February 23rd, 2007
Reformed or Presbyterian is a name used to describe our form of church government. It seeks to balance the concerns of the individual, the congregation, the leadership, and the broader church so that the headship of Christ is fully represented at all levels of the church.
Presbyterianism uses a team ministry in which men, ordained as elders, shepherd the church as equals. This avoids the problem of independency and congregationalism which can often lead to anarchy and the rule of the majority. By checks and balances this approach seeks to provide mutual accountability, and thus avoid an oppressive hierarchy that is found in various forms of prelacy.

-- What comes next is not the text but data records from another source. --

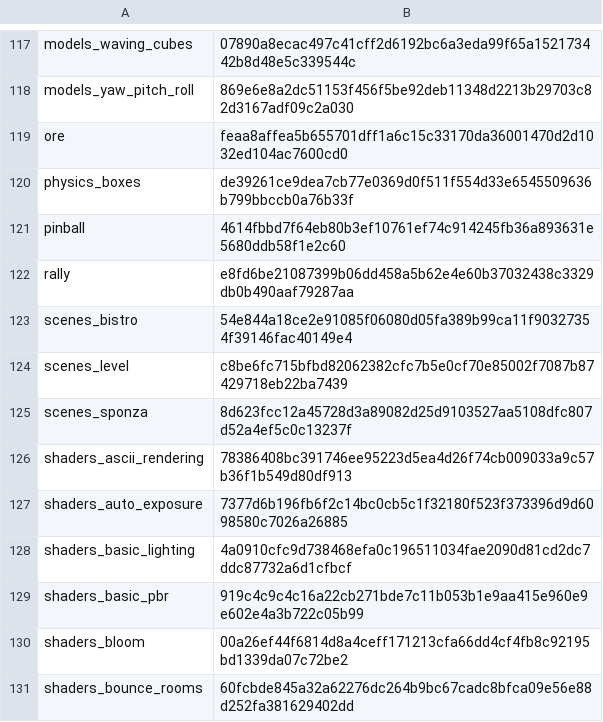
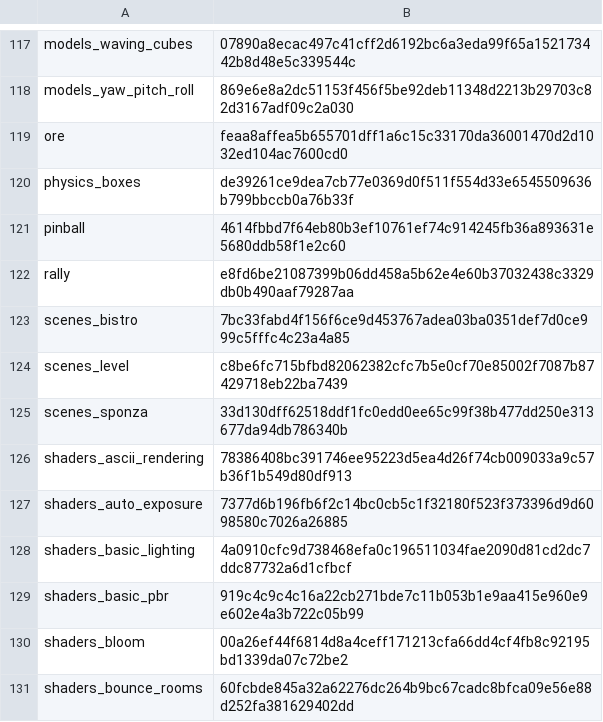
Before and after one commit to EggyStudio/3DEngine, a TSV file: .github/assets/gallery/captures.tsv, drawn as a sheet; only a part is shown, gaps mark what is left out.

```diff
--- a/.github/assets/gallery/captures.tsv
+++ b/.github/assets/gallery/captures.tsv
@@ -122,5 +122,5 @@ pinball	4614fbbd7f64eb80b3ef10761ef74c914245fb36a893631e5680ddb58f1e2c60
 rally	e8fd6be21087399b06dd458a5b62e4e60b37032438c3329db0b490aaf79287aa
-scenes_bistro	54e844a18ce2e91085f06080d05fa389b99ca11f90327354f39146fac40149e4
+scenes_bistro	7bc33fabd4f156f6ce9d453767adea03ba0351def7d0ce999c5fffc4c23a4a85
 scenes_level	c8be6fc715bfbd82062382cfc7b5e0cf70e85002f7087b87429718eb22ba7439
-scenes_sponza	8d623fcc12a45728d3a89082d25d9103527aa5108dfc807d52a4ef5c0c13237f
+scenes_sponza	33d130dff62518ddf1fc0edd0ee65c99f38b477dd250e313677da94db786340b
 shaders_ascii_rendering	78386408bc391746ee95223d5ea4d26f74cb009033a9c57b36f1b549d80df913
```
Also changed, not shown: 14 other files.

Presbyterianism is a very old pattern of church government (similar to the form of government used in the United States Constitution, probably because much was taken from the Presbyterian system). Although church government, we admit, is not essential to salvation, principles of church order are a part of divine revelation, and therefore cannot be overlooked. How can the whole counsel of God be conserved if a scriptural government is not established and maintained?
An examination of the main principles of the early Church of the apostles shows that the form of Church government was Presbyterian. The central feature of this system of ecclesiastical government is that Christ is the only head of the church and he has given unique gifts to presbyters or elders to shepherd his flock.

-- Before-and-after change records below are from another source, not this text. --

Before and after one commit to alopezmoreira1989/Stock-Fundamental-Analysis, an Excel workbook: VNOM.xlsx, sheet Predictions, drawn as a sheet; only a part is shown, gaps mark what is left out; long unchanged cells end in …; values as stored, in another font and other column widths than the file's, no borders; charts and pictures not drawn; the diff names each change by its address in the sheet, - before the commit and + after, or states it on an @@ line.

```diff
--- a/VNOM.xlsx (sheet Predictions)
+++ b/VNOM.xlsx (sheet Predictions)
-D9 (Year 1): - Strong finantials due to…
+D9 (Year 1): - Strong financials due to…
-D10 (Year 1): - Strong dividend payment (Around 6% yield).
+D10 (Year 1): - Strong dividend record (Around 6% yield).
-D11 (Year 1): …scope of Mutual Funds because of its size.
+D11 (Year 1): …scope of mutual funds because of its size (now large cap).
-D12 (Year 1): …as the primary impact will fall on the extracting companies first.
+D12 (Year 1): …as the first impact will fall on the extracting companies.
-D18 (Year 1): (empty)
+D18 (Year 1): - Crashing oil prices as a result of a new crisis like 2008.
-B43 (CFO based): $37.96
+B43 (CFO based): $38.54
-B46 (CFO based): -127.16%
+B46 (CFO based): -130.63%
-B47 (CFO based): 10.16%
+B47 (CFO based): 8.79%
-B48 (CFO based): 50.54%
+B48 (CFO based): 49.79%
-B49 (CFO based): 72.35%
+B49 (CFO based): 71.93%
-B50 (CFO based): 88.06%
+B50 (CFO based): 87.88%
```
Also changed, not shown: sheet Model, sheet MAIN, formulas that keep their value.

The following six principles characterized the government of the early Christian Church (taken from Witherow’s Apostolic Church):
- The office-bearers were chosen by the people.
- The office of a bishop and an elder was identical.
- There was a plurality of elders in each Church.
- Ordination was the act of a presbytery—that is, of a plurality of elders.
- There was the privilege of appeal to the assembly of elders; and the power of government was exercised by them in their associate capacity.
- The only Head of the Church was the Lord Jesus Christ.
A comparison of the three forms of government of various Christian denominations—Prelacy, Independency, and Presbyterianisn—shows that Prelacy conforms to none of the above principles; Independency to only three; while Presbyterianism conforms to all six.